West Africa's Secret

There are hundreds of varieties of black soap. Each region has a unique recipe that varies based on locally available ingredients and the traditions of the women making it. Traditionally made by women, black soap originates from Western Africa, from Nigerian and Ghanaian communities in Nigeria, Ghana, Benin and Togo. One well-known variant is called ose dudu. In the language of the Yoruba in Nigeria, black soap is called ose dudu. Ose means soap, while dudu means black. It is also known as alata samina in Ghana, or “Pepper Traders Soap.”

Today, women continue to craft black soap in villages across Western Africa.
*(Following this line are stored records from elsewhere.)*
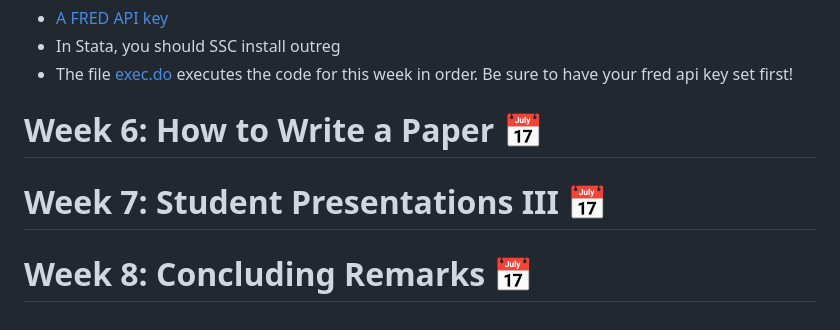
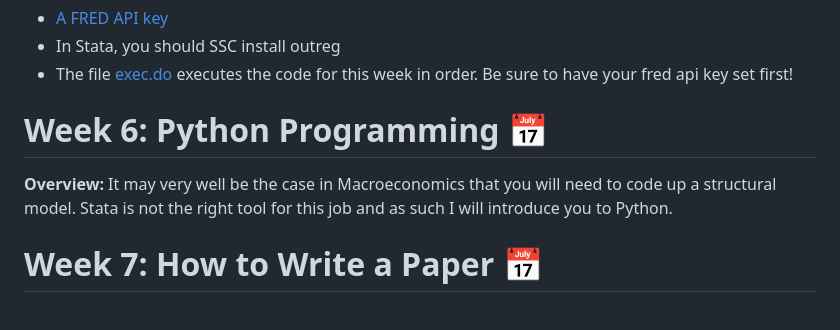
Before and after one commit to Robert-T-Remuszka/ResearchMetaCourse, a Markdown page: README.md, the part around the change. GitHub-like rendering.

```diff
--- a/README.md
+++ b/README.md
@@ -59,8 +59,7 @@ of how to
 - In Stata, you should SSC install outreg
 - The file [exec.do](/code/exec.do) executes the code for this week in order. Be sure to have your fred api key set first!
 
-# Week 6: How to Write a Paper &#x1f4c5;
+# Week 6: Python Programming &#x1f4c5;
+**Overview:** It may very well be the case in Macroeconomics that you will need to code up a structural model. Stata is not the right tool for this job and as such I will introduce you to Python.
 
-# Week 7: Student Presentations III &#x1f4c5;
-
-# Week 8: Concluding Remarks &#x1f4c5;
+# Week 7: How to Write a Paper &#x1f4c5;
```
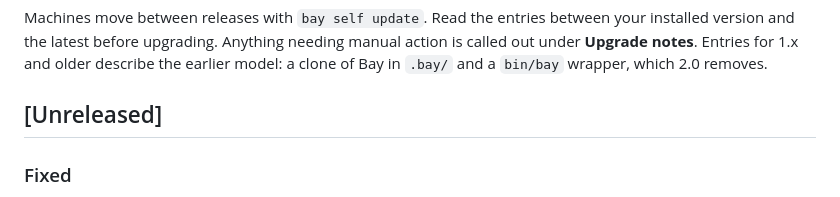
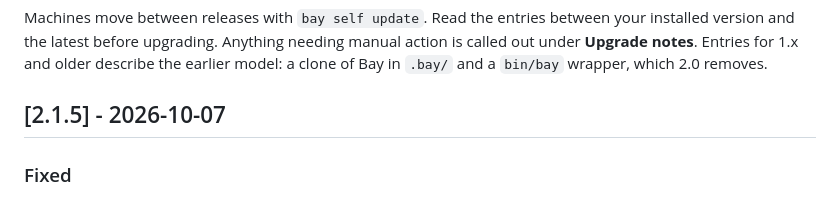
Before and after one commit to AltanS/bay, a Markdown page: CHANGELOG.md, the part around the change. Drawn GitHub-style.

Commit message:
docs: changelog 2.1.5
Co-Authored-By: Claude Fable 5.1 <noreply@anthropic.com>

```diff
--- a/CHANGELOG.md
+++ b/CHANGELOG.md
@@ -8,7 +8,7 @@ needing manual action is called out under **Upgrade notes**. Entries for
 1.x and older describe the earlier model: a clone of Bay in `.bay/` and a
 `bin/bay` wrapper, which 2.0 removes.
 
-## [Unreleased]
+## [2.1.5] - 2026-10-07
 
 ### Fixed
 
```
They use only natural ingredients without added chemicals. Beyond traditions in production, traditions in conduct can be a part of the process— such as not speaking ill of husbands during the group preparation work! 

 

How Traditional Black Soap is made

Black soap is made from the ash of locally harvested plants and barks such as plantain, cocoa pods, palm tree leaves, and shea tree bark. This is why it is a dark brown to black colour. 

The target ingredients are harvested and dried under the sun. Next, the plantain skins, palm leaves, or cocoa pods are roasted within a clay oven, producing plant ash. Water is added to the ash and filtered. 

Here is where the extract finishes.